I use cheap, disposable styrofoam plates for palettes and don't waste a lot of time lining my colors up in any specific way. Since the traditional technique of painting is rarely taught anymore, most of us have learned to paint "by ear." Methods that obsess on rules might help some people a bit, but they are no replacement for the years of practice it takes to master the craft.
For a medium, I'm using grapeseed oil because I got a lot of it on sale at Walmart. It stays shiny and a little tacky, so it's not really the best, though you can cook with it and it's good for your hair. Almond oil is the best. That's what Caravaggio used. Linseed oil is a ripoff. Basically any plant-based oil will work as a medium. Don't use corn oil, though, it never dries.
I never mix in turpentine. Turpentine is for cleaning brushes. No varnish either. That's for clear coat protection later down the line.
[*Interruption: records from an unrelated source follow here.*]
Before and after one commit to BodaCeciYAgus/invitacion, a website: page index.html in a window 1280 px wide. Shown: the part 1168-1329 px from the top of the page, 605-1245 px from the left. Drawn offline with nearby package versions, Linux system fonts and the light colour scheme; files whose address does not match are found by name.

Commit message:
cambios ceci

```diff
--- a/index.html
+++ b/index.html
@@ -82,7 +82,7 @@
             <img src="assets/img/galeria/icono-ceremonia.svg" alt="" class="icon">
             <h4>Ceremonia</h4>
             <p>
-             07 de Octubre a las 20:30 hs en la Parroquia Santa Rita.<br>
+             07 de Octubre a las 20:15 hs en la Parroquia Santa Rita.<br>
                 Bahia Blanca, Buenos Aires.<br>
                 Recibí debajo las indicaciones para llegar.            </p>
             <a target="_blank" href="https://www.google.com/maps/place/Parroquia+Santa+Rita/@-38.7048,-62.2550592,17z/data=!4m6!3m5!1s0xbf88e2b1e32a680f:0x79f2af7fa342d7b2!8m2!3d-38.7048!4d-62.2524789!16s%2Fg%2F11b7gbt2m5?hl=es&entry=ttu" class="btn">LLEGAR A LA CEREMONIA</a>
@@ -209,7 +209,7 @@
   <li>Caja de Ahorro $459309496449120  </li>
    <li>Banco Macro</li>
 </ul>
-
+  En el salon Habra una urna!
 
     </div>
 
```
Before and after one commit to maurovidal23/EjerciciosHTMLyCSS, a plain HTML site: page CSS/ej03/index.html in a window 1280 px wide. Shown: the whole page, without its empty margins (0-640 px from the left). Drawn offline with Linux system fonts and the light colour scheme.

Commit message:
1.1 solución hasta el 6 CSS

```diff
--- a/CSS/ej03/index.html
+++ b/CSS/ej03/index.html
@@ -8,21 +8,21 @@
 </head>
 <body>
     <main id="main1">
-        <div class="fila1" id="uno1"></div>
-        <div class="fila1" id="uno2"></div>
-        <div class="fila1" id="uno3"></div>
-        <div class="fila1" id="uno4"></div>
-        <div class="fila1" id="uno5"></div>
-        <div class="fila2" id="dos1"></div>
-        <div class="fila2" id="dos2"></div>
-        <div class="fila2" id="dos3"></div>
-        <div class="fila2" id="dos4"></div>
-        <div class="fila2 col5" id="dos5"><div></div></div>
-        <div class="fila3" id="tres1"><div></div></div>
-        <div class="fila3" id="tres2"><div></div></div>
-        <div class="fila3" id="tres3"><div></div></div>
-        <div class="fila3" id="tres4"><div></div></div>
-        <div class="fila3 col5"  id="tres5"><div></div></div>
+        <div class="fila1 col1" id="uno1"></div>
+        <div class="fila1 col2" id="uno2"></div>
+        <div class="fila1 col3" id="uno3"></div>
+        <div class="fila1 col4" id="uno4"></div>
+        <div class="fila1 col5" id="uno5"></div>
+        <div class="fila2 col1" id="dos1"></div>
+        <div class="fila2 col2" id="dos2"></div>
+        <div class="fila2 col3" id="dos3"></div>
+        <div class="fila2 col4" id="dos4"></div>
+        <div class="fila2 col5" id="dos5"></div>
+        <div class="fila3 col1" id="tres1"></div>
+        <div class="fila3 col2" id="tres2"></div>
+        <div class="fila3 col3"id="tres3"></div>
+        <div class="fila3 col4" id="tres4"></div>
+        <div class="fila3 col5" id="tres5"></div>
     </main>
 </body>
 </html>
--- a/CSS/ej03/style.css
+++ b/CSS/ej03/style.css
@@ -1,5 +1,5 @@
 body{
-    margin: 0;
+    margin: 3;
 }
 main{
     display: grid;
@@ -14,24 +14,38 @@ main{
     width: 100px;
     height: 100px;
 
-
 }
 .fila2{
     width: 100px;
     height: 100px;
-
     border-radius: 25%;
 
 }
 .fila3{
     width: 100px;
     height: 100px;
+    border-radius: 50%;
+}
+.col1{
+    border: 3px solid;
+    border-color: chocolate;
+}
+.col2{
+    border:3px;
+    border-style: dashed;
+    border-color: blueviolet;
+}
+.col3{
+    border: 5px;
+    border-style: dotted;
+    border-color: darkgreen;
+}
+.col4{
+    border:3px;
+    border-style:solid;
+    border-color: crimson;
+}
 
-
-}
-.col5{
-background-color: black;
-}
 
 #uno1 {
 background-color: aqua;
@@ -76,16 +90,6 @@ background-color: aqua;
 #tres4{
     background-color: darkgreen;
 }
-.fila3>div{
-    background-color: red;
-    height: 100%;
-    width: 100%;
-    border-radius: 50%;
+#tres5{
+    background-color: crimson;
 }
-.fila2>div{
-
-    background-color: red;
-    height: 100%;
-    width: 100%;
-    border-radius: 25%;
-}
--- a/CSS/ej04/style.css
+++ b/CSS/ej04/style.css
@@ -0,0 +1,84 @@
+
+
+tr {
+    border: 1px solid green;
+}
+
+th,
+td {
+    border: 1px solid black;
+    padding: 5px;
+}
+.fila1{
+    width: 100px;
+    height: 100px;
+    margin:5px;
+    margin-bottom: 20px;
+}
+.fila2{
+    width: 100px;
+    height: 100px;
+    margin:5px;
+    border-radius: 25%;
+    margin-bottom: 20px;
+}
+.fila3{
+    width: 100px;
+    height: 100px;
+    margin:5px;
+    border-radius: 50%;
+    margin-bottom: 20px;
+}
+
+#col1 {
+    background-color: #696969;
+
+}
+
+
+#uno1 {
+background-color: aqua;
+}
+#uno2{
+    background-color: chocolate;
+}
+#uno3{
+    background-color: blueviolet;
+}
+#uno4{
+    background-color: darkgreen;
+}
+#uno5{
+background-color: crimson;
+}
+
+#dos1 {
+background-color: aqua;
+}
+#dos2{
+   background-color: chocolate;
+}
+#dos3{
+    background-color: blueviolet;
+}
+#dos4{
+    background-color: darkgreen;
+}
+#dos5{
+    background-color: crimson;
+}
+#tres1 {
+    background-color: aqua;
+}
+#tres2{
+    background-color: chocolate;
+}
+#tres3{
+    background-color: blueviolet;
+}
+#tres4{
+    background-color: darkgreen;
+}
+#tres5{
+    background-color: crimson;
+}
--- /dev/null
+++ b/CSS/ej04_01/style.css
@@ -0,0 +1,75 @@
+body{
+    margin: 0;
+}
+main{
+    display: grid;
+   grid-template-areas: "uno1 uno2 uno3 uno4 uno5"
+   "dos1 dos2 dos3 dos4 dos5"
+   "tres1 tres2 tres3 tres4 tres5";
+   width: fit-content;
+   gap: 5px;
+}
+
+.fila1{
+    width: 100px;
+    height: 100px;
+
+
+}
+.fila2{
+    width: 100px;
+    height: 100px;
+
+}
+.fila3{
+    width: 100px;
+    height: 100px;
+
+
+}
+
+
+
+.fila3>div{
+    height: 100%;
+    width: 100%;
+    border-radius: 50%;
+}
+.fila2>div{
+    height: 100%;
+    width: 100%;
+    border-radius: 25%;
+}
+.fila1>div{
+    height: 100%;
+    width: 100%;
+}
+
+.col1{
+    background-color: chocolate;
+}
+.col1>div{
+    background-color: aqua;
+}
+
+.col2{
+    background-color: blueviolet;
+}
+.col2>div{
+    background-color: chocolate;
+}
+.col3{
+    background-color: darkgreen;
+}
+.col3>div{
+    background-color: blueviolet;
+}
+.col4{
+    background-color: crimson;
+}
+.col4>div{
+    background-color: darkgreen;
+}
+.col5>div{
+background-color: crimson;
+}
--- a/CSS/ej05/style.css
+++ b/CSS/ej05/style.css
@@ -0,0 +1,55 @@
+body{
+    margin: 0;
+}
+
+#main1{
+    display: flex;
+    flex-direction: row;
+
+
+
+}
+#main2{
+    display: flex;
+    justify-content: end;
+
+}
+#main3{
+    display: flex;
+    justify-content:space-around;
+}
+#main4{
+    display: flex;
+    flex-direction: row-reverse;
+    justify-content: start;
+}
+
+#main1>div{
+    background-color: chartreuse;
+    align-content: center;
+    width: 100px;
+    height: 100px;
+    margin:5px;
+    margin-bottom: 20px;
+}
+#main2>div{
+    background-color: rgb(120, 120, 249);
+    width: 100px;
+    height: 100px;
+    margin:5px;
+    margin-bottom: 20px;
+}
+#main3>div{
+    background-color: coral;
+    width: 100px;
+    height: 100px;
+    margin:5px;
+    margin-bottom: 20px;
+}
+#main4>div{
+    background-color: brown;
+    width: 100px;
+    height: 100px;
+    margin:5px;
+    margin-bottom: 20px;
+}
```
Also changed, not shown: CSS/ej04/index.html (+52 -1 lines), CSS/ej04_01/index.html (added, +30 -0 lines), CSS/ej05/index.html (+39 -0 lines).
I start with the sky. In this case, it will be lighter than the buildings, so I use more white. I paint in layers with glazing. The first layer will have unsightly brushstrokes, that I won't worry about now. Subsequent layers will be easier on top of paint, rather than raw, primed, canvas. I still want to brush it as smooth as possible. The more light color is in the mix the easier it is to get smooth. The darker areas will have more rough brush strokes, but that will be resolved with later layers and glazes.
I mix my paints instinctively and on the fly, so there's nothing I can tell you about that. It's an art, not a science.
With a smaller canvas like this, 18 by 24 inches, don't be afraid to turn it sideways to get your edges and keep paint off your hands. Also, learn to use a mahl stick. The detailed drawing makes it a lot easier.
I like hard edges and strong contrast. The harder the edge and stronger the contrast the better. This is just a style choice, but it works for me. I tend to exaggerate the contrast on focal points, typically, an almost pure black against an almost pure white. But that's only with certain elements. I'll do that later with the figure. The noir background in this painting will be low contrast within the darks, but very high contrast against the light areas.
I continued to put in all the darks in the background trying to have a little distinction in color between the different elements, though basically they are the same hue. You can see below that it will take a couple more layers of paint to get the dark areas smooth and eliminate the brushstrokes.
Later I come in with more white with that same simple palette to get the midtones. The white areas remain untouched until the dark parts are dry. That way I can make sure to get the high contrast of the fantasy noir setting.
My method is very methodical. Many of the decisions were worked out during the drawing. No part of this painting is near completion. This is basically only the underpainting for the background. This part took about 5 hours. At this point I will let it dry for a couple of days and go back over everything and tighten it up.
to be continued...